I have a terminal, collective crush on professors.
I’m not proud of this, any more than my inability to parallel park or my affinity for embellished fleece sweatshirts marketed to eighty-year-old meemaws.
But God is granting me the serenity to accept things I cannot change. And perched atop this list are my academic affections.
Some would say this is straightforward. An only child grows up with literary parents, accompanying her incandescently intelligent mother to college and charming the elbow patches off every professor.
Surrounded by smiling adults, she misses the entire Power Rangers franchise but dreams of theses and microfiche.
Fantasizing of Vassar by age eleven and Princeton Seminary by thirteen, she wants to live where the wonderfolk wield words like lightsabers.
Academia feels like a warm bath.
But I tell you there’s more to it, more than I can explain.
The first time I went to a convocation, I felt I could die of joy. My hummingbird heart, an anxious pet, sang a dawn song.
It wasn’t the entrance hymn, “O For A Thousand Tongues To Sing.” It wasn’t the chancellor in his indigo-velvet cap and doily collar, although his literal orb and scepter made me weak and strong. It wasn’t the presence of so much earnestness, furnish me though it did with purpose and pleasure.

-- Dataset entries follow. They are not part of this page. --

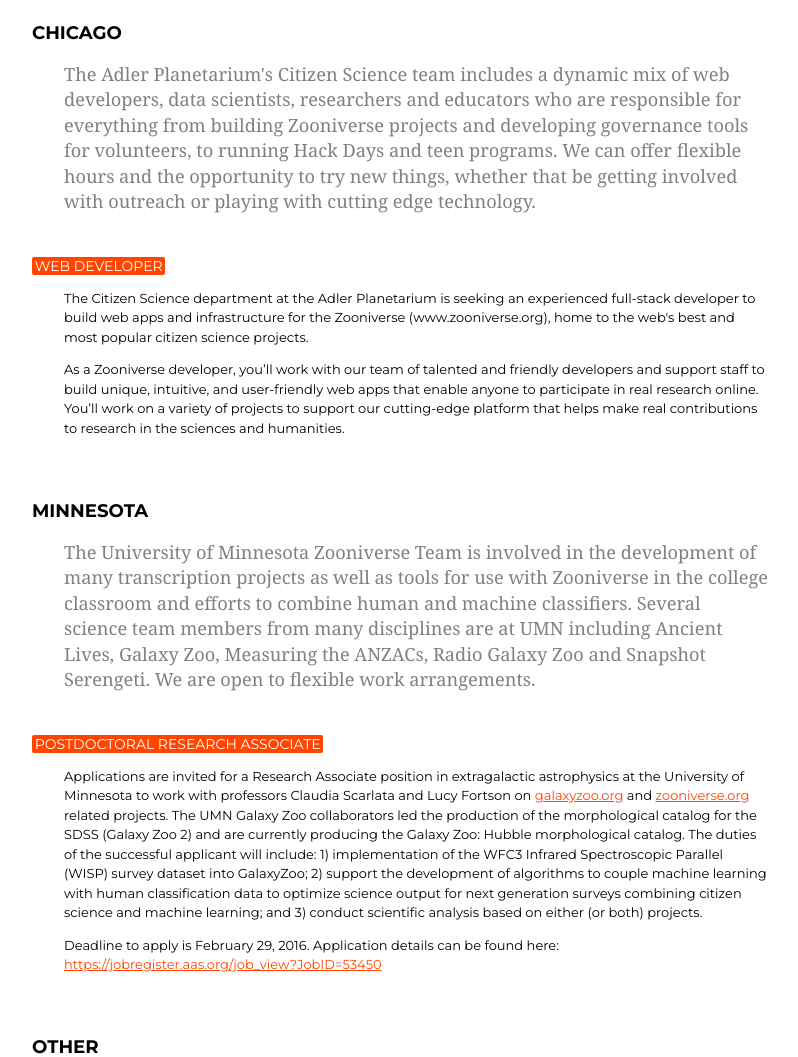
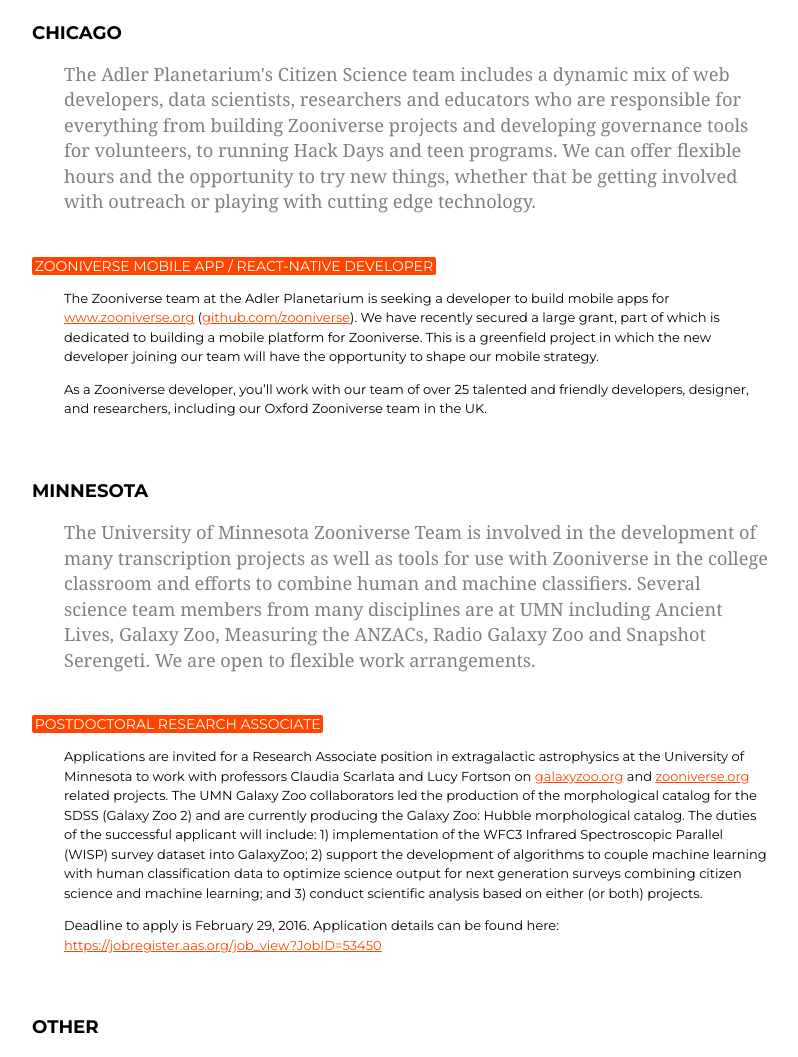
Before and after one commit to zooniverse/jobs.zooniverse.org, a website: page public/index.html in a window 1280 px wide. Shown: the part 1287-2344 px from the top of the page, without its empty margins (240-1038 px from the left). Drawn offline with nearby package versions, Linux system fonts and the light colour scheme; files that its build step writes are made by us from their sources.

Commit message:
adds Adler app dev job

```diff
--- a/public/index.html
+++ b/public/index.html
@@ -62,11 +62,11 @@
           <h3 class="chicago location-heading">Chicago</h3>
           <p class="introduction">The Adler Planetarium's Citizen Science team includes a dynamic mix of web developers, data scientists, researchers and educators who are responsible for everything from building Zooniverse projects and developing governance tools for volunteers, to running Hack Days and teen programs. We can offer flexible hours and the opportunity to try new things, whether that be getting involved with outreach or playing with cutting edge technology.</p>
           <div class="job">
-            <p><a class="job-title" href="https://recruiting.myapps.paychex.com/appone/MainInfoReq.asp?R_ID=1144658&B_ID=91&fid=1&Adid=0&ssbgcolor=000000&SearchScreenID=1859&CountryID=3&LanguageID=2">Web Developer</a></p>
+            <p><a class="job-title" href="https://recruiting.myapps.paychex.com/appone/MainInfoReq.asp?R_ID=1288789&B_ID=91&fid=1&Adid=0&ssbgcolor=000000&SearchScreenID=1859&CountryID=3&LanguageID=2">ZOONIVERSE MOBILE APP / REACT-NATIVE DEVELOPER</a></p>
             <div class="job-description">
-              <p>The Citizen Science department at the Adler Planetarium is seeking an experienced full-stack developer to build web apps and infrastructure for the Zooniverse (www.zooniverse.org), home to the web's best and most popular citizen science projects.</p>
+              <p>The Zooniverse team at the Adler Planetarium is seeking a developer to build mobile apps for <a href="https://www.zooniverse.org/">www.zooniverse.org</a> (<a href="https://github.com/zooniverse">github.com/zooniverse</a>). We have recently secured a large grant, part of which is dedicated to building a mobile platform for Zooniverse. This is a greenfield project in which the new developer joining our team will have the opportunity to shape our mobile strategy.</p>
 
-              <p>As a Zooniverse developer, you’ll work with our team of talented and friendly developers and support staff to build unique, intuitive, and user-friendly web apps that enable anyone to participate in real research online. You’ll work on a variety of projects to support our cutting-edge platform that helps make real contributions to research in the sciences and humanities.</p>
+              <p>As a Zooniverse developer, you’ll work with our team of over 25 talented and friendly developers, designer, and researchers, including our Oxford Zooniverse team in the UK.</p>
             </div>
           </div>
 
```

It was the bath.
Gathered here, where all the ideas collected like the sparkles in the snow globe or the syrup in the chocolate milk glass, I felt clean and courageous.
Actual classes and — o sweet mercy! — actual professors, elegant or encrusted, avuncular or angular, supportive or spike-collared — only fattened my infatuation. I was home from a snowy day. The reading and the writing and the grappling and the marveling kissed the flakes off my lashes, tucked me into fleece pajamas, and served me bowl after bowl of tomato soup.
All these years later, I’m slurping it still. This love affair is terminal. It will give me life all my life.
And when I come to the end of this semester, climbing the spiral staircase and plopping down at a lefty desk one last time, I know where I’ll be when the bell rings.
I’ll enter heaven through a warm bath.
In the film Titanic, Rose passes through death to find herself on the grand stairway of the great ship. I was always moved by the image that God would be so kind as to welcome her home through the place that felt like home, like magic, like mercy.
And when I open my eyes for the first time, I believe I’ll see creaky wood paneling and Gothic windows, well-trod steps and doors in need of a little paint. I’ll smell the ideas. I’ll see the ticklish tendrils of ivy.
I’ll be clean and courageous.
And this time, I’ll have time to major in everything.
Does your creative soul need more uplifting reads? Check out these pieces by the MockingOwl Roost contributors and staff.
- Sputter of Acclaim
- Positivity Corner: Writing Games
- Positivity Corner: Being Edited
- Adjectives Aren’t Everything
As Development Director at Tabby’s Place: a Cat Sanctuary, Angela Townsend bears witness to mercy for all beings. Angie has an M.Div. from Princeton Seminary and a B.A. from Vassar College. She has lived with Type 1 diabetes for 32 years, giggles with her mother every morning, and delights in the moon. She lives in lovely Pennsylvania with two shaggy seraphs disguised as cats.